Geothermal energy works by harnessing underground steam and hot water. California is the only state that produces more geothermal energy than Nevada.
The tax credit allows wind energy producers to compete with more established means of energy production that are currently cheaper to operate, said Jaime Steve, legislative director for the American Wind Energy Association.
“These incentives are needed because wind energy is still not yet fully cost competitive with mature electric generation technologies,” Steve said.
Last December, Congress approved a bundle of tax breaks that extended until Dec. 31, 2008, an incentive granting 1.9 cents per kilowatt hour of energy created by new renewable energy investments.

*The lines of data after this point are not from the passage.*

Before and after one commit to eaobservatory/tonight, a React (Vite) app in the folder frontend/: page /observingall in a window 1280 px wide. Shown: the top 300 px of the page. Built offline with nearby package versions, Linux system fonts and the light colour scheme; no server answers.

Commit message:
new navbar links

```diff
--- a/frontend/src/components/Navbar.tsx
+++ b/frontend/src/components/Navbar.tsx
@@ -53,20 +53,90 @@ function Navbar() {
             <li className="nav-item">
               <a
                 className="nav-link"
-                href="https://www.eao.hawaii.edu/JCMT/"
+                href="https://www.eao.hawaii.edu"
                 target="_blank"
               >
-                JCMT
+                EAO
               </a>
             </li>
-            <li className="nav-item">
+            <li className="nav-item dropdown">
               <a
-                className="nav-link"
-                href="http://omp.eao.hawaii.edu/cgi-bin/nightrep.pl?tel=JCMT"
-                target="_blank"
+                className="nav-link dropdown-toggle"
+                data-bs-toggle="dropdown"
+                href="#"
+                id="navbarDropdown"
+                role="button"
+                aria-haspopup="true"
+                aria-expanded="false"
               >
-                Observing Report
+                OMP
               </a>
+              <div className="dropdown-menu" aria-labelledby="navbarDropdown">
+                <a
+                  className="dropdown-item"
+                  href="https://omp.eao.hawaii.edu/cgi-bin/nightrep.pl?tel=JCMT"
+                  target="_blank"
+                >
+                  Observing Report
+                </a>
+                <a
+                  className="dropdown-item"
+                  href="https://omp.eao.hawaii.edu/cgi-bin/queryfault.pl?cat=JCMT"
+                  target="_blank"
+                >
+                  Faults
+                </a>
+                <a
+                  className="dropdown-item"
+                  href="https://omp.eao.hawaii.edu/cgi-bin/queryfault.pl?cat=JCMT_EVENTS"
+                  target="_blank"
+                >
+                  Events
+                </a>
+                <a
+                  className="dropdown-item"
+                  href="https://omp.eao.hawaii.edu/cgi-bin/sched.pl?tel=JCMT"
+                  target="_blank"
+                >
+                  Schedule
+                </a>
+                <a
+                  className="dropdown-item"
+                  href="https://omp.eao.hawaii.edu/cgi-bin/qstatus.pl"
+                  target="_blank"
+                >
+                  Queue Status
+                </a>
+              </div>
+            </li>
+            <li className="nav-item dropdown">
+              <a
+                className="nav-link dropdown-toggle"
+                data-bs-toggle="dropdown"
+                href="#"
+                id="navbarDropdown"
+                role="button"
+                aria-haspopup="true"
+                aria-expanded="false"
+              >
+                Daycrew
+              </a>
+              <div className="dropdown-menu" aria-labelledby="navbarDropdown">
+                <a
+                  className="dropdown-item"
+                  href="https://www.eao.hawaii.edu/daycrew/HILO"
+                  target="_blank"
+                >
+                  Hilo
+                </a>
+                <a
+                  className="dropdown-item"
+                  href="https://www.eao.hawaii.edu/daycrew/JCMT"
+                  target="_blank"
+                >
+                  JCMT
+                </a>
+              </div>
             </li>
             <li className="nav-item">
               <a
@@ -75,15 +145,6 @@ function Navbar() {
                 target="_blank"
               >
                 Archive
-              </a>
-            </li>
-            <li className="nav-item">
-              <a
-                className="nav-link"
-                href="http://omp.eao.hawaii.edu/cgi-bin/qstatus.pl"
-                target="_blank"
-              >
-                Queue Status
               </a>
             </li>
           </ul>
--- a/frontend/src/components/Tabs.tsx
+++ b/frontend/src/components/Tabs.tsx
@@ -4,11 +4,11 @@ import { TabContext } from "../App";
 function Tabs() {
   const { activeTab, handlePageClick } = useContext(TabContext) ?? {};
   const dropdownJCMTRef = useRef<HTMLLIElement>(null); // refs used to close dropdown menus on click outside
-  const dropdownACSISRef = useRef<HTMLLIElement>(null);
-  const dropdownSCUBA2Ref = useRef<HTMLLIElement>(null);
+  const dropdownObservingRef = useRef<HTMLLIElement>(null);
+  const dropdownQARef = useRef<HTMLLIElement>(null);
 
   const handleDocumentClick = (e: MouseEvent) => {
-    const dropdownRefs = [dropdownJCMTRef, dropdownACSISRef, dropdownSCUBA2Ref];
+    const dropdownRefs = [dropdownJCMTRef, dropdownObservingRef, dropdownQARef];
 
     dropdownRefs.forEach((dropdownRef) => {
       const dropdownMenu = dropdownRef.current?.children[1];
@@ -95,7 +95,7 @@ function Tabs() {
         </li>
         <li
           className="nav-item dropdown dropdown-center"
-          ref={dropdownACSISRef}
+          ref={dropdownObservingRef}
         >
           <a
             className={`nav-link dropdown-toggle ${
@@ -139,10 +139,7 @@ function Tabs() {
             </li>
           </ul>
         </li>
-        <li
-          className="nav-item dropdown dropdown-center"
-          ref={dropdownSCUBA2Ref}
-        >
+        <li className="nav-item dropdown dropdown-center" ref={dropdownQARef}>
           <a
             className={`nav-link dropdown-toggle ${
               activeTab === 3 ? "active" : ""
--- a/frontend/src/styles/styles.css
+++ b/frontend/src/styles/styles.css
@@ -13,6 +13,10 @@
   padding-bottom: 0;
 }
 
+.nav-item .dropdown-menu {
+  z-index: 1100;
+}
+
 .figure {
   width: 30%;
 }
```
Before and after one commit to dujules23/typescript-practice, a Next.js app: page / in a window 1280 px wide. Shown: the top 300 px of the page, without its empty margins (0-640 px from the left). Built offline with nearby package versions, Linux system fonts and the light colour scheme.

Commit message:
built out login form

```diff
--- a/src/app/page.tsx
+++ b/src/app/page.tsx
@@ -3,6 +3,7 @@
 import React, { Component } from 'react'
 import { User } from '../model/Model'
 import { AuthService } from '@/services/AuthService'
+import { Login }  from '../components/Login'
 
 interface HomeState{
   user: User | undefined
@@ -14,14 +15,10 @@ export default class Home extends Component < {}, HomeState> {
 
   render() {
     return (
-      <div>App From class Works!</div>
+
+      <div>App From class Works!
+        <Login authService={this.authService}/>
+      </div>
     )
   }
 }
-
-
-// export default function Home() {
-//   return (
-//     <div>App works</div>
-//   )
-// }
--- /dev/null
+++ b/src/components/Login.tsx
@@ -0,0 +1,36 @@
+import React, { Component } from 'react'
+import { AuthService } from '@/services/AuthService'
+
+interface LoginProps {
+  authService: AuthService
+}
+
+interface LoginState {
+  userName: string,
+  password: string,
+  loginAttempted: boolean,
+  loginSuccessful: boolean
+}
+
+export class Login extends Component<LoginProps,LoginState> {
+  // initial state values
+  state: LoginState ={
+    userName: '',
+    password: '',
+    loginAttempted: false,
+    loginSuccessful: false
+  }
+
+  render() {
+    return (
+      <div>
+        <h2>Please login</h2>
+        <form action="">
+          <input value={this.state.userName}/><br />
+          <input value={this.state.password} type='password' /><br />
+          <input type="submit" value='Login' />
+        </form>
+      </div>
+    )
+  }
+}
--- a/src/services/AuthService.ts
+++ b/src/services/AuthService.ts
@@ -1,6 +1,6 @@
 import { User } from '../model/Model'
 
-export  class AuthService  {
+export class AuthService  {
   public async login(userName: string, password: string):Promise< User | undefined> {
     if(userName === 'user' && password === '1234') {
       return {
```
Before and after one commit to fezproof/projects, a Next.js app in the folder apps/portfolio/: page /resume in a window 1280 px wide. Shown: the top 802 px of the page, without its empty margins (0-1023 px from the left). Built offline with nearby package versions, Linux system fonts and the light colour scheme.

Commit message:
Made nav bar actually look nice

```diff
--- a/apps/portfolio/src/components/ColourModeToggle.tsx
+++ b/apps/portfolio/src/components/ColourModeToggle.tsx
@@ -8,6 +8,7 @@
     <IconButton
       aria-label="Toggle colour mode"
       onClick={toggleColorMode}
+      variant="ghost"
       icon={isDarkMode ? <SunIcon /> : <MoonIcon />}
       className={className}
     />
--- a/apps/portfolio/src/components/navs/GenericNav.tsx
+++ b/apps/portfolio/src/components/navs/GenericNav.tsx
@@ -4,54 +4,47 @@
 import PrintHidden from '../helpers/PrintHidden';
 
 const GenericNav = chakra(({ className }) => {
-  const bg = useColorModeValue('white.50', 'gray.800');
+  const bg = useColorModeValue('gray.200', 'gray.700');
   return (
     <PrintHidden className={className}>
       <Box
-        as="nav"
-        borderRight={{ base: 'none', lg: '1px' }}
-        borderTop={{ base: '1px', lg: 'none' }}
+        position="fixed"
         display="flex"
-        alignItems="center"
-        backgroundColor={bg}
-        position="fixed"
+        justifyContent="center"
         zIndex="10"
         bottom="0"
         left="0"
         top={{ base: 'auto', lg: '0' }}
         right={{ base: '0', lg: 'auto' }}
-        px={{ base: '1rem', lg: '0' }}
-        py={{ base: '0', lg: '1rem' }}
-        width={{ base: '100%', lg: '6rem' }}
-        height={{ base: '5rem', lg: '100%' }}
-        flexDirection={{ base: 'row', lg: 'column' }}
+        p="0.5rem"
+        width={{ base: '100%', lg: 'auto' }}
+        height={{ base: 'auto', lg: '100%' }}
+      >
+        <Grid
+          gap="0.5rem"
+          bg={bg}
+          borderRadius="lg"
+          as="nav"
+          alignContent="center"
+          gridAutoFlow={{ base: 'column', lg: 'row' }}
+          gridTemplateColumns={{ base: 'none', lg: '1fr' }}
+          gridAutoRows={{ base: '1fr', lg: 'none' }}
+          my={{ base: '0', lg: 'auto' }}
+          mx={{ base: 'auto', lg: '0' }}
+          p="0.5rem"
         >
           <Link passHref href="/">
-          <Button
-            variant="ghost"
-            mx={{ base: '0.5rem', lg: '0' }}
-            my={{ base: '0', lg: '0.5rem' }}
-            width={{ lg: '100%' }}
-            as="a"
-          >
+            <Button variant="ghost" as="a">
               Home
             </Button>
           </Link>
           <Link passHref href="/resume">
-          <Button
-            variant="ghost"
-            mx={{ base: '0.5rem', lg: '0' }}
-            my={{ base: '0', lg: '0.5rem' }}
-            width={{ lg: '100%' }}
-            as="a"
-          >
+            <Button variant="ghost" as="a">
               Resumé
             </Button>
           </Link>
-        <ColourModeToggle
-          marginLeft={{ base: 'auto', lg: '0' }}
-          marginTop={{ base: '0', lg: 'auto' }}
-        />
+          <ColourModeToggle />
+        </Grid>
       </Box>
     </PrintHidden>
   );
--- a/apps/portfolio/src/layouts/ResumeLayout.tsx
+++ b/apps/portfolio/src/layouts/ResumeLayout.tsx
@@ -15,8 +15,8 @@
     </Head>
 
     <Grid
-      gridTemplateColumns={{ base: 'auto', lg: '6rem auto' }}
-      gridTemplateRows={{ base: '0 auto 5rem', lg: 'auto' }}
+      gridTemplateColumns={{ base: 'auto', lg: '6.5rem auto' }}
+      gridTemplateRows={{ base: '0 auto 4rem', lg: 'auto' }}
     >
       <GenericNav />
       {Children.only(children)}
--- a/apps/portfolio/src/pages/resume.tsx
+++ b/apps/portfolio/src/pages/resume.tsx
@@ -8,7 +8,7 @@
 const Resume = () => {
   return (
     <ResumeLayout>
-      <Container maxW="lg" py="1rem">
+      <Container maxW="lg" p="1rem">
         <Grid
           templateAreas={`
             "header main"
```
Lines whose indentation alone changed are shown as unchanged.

But investors often pass up opportunities to build renewable energy plants that can’t be completed until after the deadline and won’t qualify for the tax break, Gawell said during his testimony.
“The industry is up and down year after year,” he said. “We need a long-term extension of the tax credit, that’s for sure.”
The witnesses represented a wide range of the renewable energy industry, including the ethanol production, wind, biomass, geothermal, solar, fuel cell and clean coal industries.
Increased renewable energy production would also reduce U.S. dependence on foreign energy, said Rhone Resch, president of the Solar Energy Industries Association.
Congress is holding hearings on a range of energy matters as lawmakers are preparing bills they hope to bring before the House and Senate by the summer.
Rep. Jim McDermott, D-Wash., questioned extending the tax cuts. He emphasized energy conservation instead.
“We’re wasting energy all the time,” McDermott said.